Collected data:
= Beginning of Section =
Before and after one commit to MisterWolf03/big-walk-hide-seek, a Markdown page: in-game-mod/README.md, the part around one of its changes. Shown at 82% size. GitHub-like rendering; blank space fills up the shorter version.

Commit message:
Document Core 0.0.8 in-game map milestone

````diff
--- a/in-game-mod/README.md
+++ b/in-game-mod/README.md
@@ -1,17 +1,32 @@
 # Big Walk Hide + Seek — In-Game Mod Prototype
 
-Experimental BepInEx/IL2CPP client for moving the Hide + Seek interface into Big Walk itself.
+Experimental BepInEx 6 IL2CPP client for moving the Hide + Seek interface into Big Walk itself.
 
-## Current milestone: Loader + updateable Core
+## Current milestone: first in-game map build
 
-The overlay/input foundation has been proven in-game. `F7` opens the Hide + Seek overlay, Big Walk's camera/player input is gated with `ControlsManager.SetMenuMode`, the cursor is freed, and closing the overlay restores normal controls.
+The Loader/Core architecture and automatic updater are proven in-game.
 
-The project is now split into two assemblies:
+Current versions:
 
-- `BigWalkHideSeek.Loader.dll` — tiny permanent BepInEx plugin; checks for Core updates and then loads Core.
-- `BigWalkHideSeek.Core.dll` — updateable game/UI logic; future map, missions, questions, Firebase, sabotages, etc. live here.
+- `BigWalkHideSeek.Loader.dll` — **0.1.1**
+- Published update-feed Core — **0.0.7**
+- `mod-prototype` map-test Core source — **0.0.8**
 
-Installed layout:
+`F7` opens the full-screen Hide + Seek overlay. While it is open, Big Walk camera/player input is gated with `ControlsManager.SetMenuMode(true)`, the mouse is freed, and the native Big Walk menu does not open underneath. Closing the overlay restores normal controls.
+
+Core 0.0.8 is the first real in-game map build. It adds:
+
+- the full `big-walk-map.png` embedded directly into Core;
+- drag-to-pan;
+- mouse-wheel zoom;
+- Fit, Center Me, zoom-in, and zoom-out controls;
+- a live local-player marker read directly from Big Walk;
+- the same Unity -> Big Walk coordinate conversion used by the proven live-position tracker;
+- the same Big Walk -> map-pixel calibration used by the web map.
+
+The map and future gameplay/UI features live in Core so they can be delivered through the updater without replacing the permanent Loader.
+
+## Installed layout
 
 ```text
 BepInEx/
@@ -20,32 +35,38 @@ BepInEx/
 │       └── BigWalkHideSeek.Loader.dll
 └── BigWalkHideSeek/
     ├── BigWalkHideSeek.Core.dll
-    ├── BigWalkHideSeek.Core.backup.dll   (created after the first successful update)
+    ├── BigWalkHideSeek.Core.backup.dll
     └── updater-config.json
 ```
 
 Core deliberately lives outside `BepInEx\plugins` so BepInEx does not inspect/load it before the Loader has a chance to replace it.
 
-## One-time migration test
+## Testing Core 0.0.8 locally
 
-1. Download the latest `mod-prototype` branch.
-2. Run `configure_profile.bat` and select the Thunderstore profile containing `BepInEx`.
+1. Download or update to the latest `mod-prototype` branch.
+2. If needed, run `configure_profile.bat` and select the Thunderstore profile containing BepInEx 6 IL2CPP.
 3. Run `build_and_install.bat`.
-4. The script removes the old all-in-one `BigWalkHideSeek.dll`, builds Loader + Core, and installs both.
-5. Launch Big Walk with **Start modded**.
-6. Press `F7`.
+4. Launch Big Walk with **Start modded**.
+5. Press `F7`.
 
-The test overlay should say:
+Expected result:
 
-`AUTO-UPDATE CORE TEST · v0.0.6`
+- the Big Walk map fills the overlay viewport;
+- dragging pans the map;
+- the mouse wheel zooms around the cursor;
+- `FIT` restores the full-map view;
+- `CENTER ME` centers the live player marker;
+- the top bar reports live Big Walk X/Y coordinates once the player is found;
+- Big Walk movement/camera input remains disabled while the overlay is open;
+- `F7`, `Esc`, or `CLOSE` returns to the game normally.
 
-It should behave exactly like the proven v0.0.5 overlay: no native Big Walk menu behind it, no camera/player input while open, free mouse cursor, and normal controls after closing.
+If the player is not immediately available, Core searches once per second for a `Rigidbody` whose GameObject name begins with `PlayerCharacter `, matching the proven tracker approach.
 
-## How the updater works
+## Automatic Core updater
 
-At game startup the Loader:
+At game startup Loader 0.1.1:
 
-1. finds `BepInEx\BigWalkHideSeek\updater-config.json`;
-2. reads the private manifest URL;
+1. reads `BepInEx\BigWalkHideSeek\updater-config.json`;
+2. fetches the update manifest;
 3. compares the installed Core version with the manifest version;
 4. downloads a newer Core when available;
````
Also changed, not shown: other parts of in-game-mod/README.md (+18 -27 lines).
= End of Section =
## WHAT THE TASK ASKS
Each line above that has the word "updater" must be copied.

## TASK SOLUTION
+The Loader/Core architecture and automatic updater are proven in-game.
+The map and future gameplay/UI features live in Core so they can be delivered through the updater without replacing the permanent Loader.
     └── updater-config.json
-## How the updater works
+## Automatic Core updater
-1. finds `BepInEx\BigWalkHideSeek\updater-config.json`;
+1. reads `BepInEx\BigWalkHideSeek\updater-config.json`;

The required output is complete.